Items with More Modest Costs
WIC: The number of low-income pregnant women, infants, and young children participating in the highly acclaimed WIC program dropped by several hundred thousand when unemployment declined to 4%, but has rebounded in recent months as unemployment has mounted. WIC is not an entitlement, however, and WIC funding does not respond automatically to increases in unemployment and need. The President's budget and the pending FY 2002 appropriations bills were designed before the economy began to deteriorate significantly (and at a time when WIC participation was expected to be significantly lower than the levels it has now attained as a result of the increases in unemployment). The appropriations bills lack funds even to maintain current participation levels, let alone to meet the increased need anticipated in the months ahead. Under the House agriculture appropriations bill, states likely would have to remove or turn away more than 300,000 eligible women, infants, and children at nutritional risk in coming months. Under the Senate bill, which was designed to meet the need as it looked a few months ago, more than 100,000 could be turned away. The funding needed is about $100 million above the level in the pending Senate bill and about $200 million above the House level. WIC is a "fast spend" program; these funds would be spent quickly, making it a good candidate for inclusion in a stimulus package.

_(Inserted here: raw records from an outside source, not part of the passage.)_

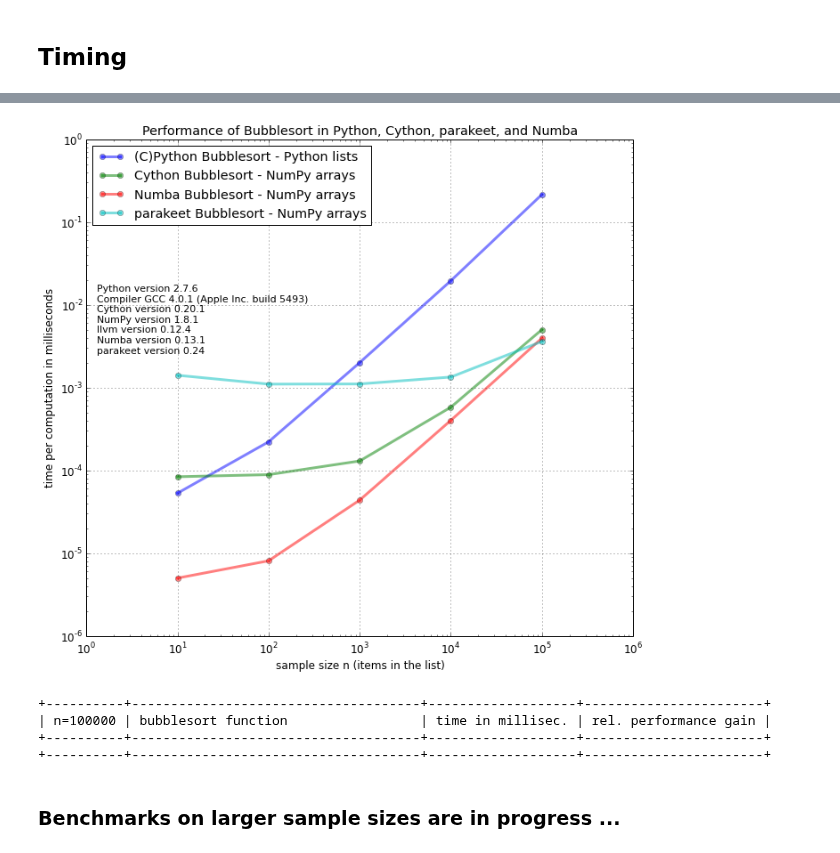
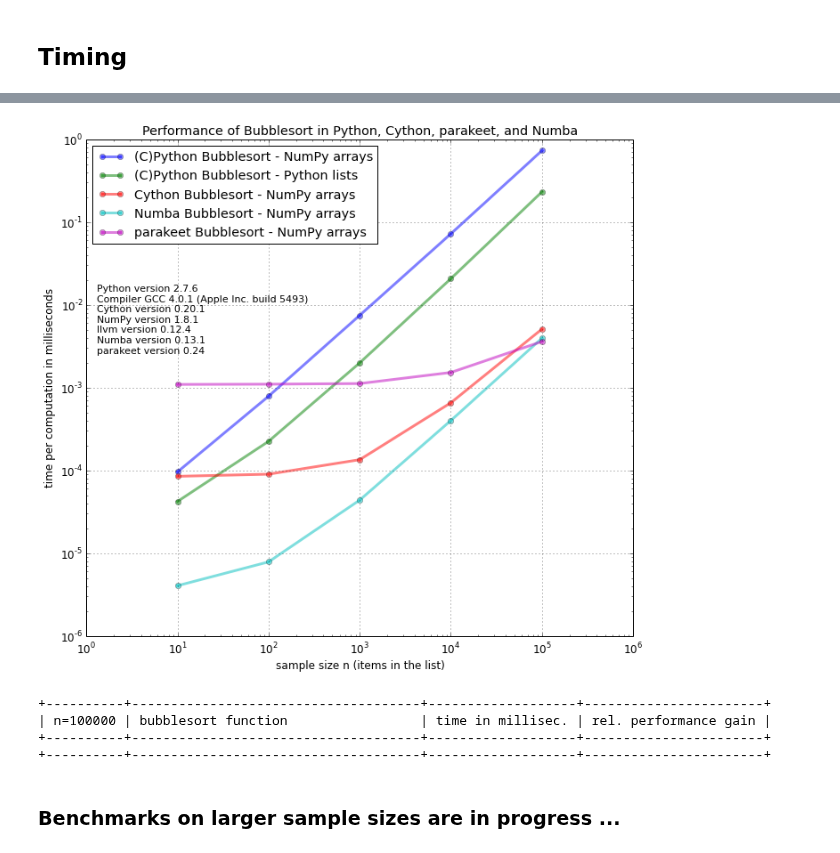
Before and after one commit to rasbt/One-Python-benchmark-per-day, a Jupyter notebook: ipython_nbs/day4_2_cython_numba_parakeet.ipynb, the cells around one changed output, grey strips where cells are left out. Cells and saved outputs as stored; diff of their text form; code cells hidden in the pictures.

Commit message:
added python on arrays to the plot

```diff
--- a/ipython_nbs/day4_2_cython_numba_parakeet.ipynb
+++ b/ipython_nbs/day4_2_cython_numba_parakeet.ipynb
@@ -53,7 +53,7 @@ A long story short: The "worst-case" complexity of the Bubblesort algorithm (i.e
 # %% [markdown]
 ### Bubble sort implemented in (C)Python
 # %%
-def python_bubblesort_ary(a_list):
+def python_bubblesort(a_list):
     """ Bubblesort in Python for list objects. """
     length = len(a_list)
     swapped = 1
@@ -67,6 +67,21 @@ def python_bubblesort_ary(a_list):
                     a_list[ele] = temp
                     swapped = 1
     return a_list
+# %%
+def python_bubblesort_ary(np_ary):
+    """ Bubblesort in Python for NumPy arrays. """
+    length = np_ary.shape[0]
+    swapped = 1
+    for i in xrange(0, length):
+        if swapped:
+            swapped = 0
+            for ele in xrange(0, length-i-1):
+                if np_ary[ele] > np_ary[ele + 1]:
+                    temp = np_ary[ele + 1]
+                    np_ary[ele + 1] = np_ary[ele]
+                    np_ary[ele] = temp
+                    swapped = 1
+    return np_ary
 # %% [markdown]
 <br>
 <br>
@@ -161,7 +176,8 @@ random.seed(12345)
 
 l = np.asarray([random.randint(1,1000) for num in xrange(1, 1000)])
 l_sorted = np.sort(l)
-for f in [python_bubblesort, cython_bubblesort, numba_bubblesort, parakeet_bubblesort]:
+for f in [python_bubblesort, python_bubblesort_ary, cython_bubblesort,
+          numba_bubblesort, parakeet_bubblesort]:
     assert(l_sorted.all() == f(copy.copy(l)).all())
 print('Bubblesort works correctly')
 # %% [output]
@@ -178,10 +194,8 @@ import copy
 import numpy as np
 random.seed(4567)
 
-def make_copy(l):
-    return copy.deepcopy(l)
-
 funcs = ['python_bubblesort',
+         'python_bubblesort_ary',
          'cython_bubblesort',
          'numba_bubblesort',
          'parakeet_bubblesort'
@@ -190,12 +204,10 @@ funcs = ['python_bubblesort',
 orders_n = [10**n for n in range(1, 6)]
 timings = {f:[] for f in funcs}
 
-
 for n in orders_n:
     l = [np.random.randint(n) for num in range(n)]
-    l_ary = np.asarray(l)
     for f in funcs:
-        l_copy = make_copy(l)
+        l_copy = copy.deepcopy(l)
         if f != 'python_bubblesort':
             l_copy = np.asarray(l_copy)
         timings[f].append(min(timeit.Timer('%s(l_copy)' %f,
@@ -259,18 +271,19 @@ def summary_table(ranked_labels):
 # %%
 title = 'Performance of Bubblesort in Python, Cython, parakeet, and Numba'
 
 labels = {'python_bubblesort':'(C)Python Bubblesort - Python lists',
+          'python_bubblesort_ary':'(C)Python Bubblesort - NumPy arrays',
           'cython_bubblesort': 'Cython Bubblesort - NumPy arrays',
           'numba_bubblesort': 'Numba Bubblesort - NumPy arrays',
           'parakeet_bubblesort': 'parakeet Bubblesort - NumPy arrays'
           }
 
 ranked_by_time = sorted([(time[1][-1],time[0]) for time in timings.items()], reverse=True)
 
 plot(timings, title, [l for t,l in ranked_by_time], labels, orders_n, sys_info)
 summary_table(ranked_by_time)
 # %% [output]
-[figure, old version]
+[figure, new version]
 +----------+-------------------------------------+-------------------+-----------------------+
 | n=100000 | bubblesort function                 | time in millisec. | rel. performance gain |
 +----------+-------------------------------------+-------------------+-----------------------+
```
Also changed, not shown: 1 other file.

Low-Income Energy Assistance: Some $300 million that Congress appropriated earlier this year in the supplemental appropriations bill has not been distributed. It should be put out and possibly supplemented. With more people out of work, more families will need help with their heating bills. This program is one that generally "spends out" quickly. The additional funds could be targeted for use by the winter months when need is greatest.

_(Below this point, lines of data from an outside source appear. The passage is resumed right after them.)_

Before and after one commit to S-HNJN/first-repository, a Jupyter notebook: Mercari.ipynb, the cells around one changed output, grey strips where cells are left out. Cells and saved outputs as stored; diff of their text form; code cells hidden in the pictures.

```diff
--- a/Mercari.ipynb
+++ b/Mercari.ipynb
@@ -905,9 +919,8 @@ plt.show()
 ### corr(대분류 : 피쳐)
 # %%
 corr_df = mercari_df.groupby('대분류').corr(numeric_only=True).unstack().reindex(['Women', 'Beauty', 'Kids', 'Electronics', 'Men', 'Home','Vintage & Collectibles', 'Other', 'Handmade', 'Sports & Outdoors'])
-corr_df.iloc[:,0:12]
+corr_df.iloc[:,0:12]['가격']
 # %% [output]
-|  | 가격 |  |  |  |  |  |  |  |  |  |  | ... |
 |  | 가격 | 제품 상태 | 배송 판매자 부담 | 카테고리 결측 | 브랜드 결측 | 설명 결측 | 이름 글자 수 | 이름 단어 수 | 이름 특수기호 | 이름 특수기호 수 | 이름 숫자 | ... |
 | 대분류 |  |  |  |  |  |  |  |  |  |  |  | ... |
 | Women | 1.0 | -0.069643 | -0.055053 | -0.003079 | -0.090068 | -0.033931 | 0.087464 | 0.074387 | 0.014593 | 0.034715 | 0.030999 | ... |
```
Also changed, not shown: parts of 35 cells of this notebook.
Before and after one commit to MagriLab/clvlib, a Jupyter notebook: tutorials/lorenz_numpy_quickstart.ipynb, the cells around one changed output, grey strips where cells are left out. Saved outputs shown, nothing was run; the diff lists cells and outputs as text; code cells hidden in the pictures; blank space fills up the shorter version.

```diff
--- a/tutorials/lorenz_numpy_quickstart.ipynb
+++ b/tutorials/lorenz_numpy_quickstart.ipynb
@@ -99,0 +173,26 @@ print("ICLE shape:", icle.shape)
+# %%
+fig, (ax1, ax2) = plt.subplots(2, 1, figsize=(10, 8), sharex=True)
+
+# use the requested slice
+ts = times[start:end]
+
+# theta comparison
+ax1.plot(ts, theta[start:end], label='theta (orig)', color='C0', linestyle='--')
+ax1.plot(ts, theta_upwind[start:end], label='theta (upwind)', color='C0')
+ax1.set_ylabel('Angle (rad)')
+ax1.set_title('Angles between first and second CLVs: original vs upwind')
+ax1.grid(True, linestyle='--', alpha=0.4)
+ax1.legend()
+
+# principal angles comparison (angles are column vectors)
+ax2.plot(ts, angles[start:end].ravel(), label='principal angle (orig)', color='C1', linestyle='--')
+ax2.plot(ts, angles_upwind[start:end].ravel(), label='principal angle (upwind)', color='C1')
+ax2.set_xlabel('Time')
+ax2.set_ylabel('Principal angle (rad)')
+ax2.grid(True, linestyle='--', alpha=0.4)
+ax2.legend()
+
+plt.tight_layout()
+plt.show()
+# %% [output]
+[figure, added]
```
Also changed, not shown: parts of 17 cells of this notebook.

TANF Contingency Fund: Under the 1996 welfare law, federal funding for states no longer rises automatically in recessions. A "TANF contingency fund" was included in the welfare law to address this problem, but the contingency fund expires on September 30, 2001. Simply extending the fund isn't sufficient: as governors have noted for several years, the contingency fund in the welfare law is fatally flawed and would be ineffective, since it requires a state to increase its state TANF funding by 33 percent in the middle of a downturn before it can receive a dollar in federal contingency funds. The contingency fund should be fixed and extended one year (after which it can be revised in the normal TANF reauthorization process). Funding for the TANF "supplemental grants" that 17 of the poorest states receive, also scheduled to expire on September 30, 2001, should similarly be extended. A recession is not the time to reduce states' TANF funding below current levels.

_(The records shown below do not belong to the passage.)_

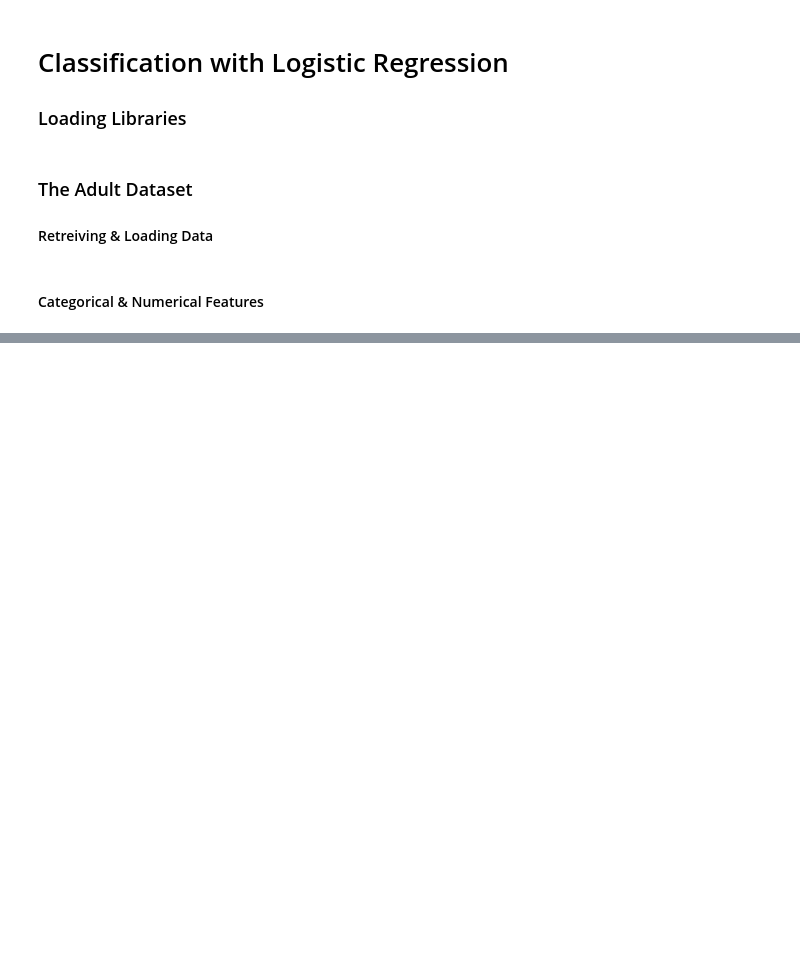
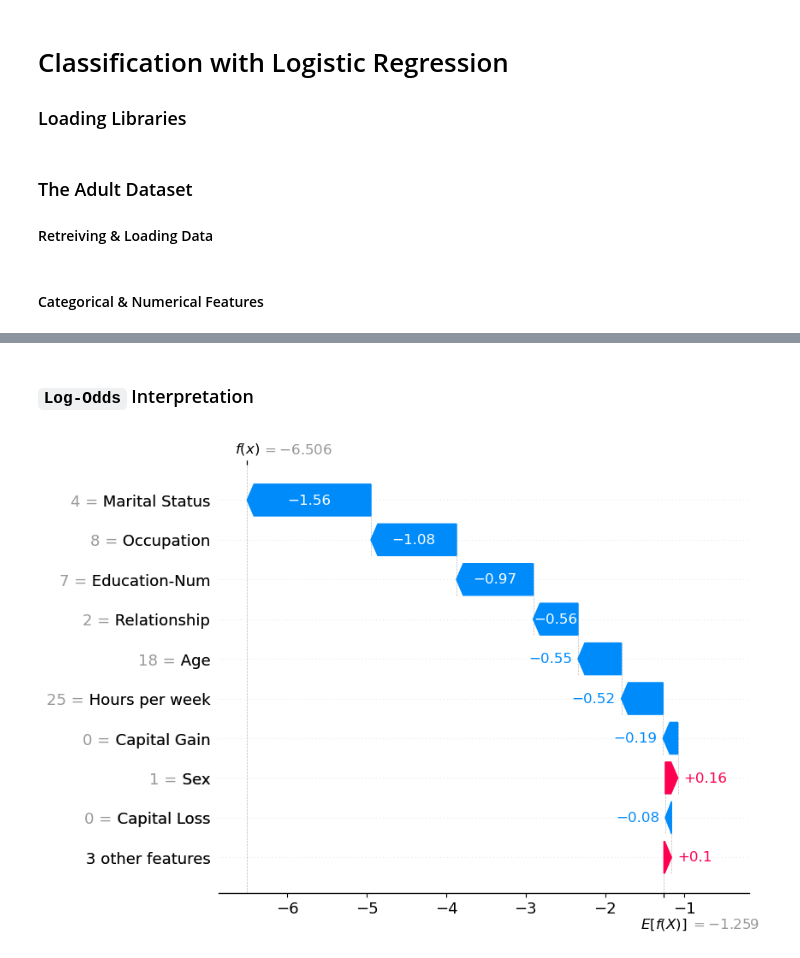
Before and after one commit to joakor89/Interpreting-ML-Models-with-SHAP, a Jupyter notebook: chap_08/CLR.ipynb, the cells around one changed output, grey strips where cells are left out. Saved outputs shown, nothing was run; the diff lists cells and outputs as text; code cells hidden in the pictures; blank space fills up the shorter version.

```diff
--- a/chap_08/CLR.ipynb
+++ b/chap_08/CLR.ipynb
@@ -43,0 +121,12 @@ X_train, X_test, y_train, y_test = train_test_split(
+# %% [markdown]
+### `Log-Odds` Interpretation
+# %%
+ex_logit = shap.Explainer(
+    model.predict_proba, X_sub, link=shap.links.logit
+)
+# %%
+sv_logit = ex_logit(X_test.iloc[0:100])
+# %%
+shap.plots.waterfall(sv_logit[data_index, :, class_index])
+# %% [output]
+[figure, added]
```
Also changed, not shown: parts of 24 cells of this notebook.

Other Items: Other modest items that warrant consideration are a temporary increase in funding for the Labor Department's dislocated workers program, which provides training and employment-related services to dislocated workers (and for which need increases in downturns) and possibly for the Social Services Block Grant, which provides flexible funding to states to meet needs for a broad range of services for low- and moderate-income families. Demand for these services also is expected to rise as unemployment mounts, and this program "spends out" quickly. Temporary improvements in the child support enforcement program to provide low-income custodial parents with more of the child support collected on their behalf also might be considered as a way to put more funds in these families' hands during the downturn.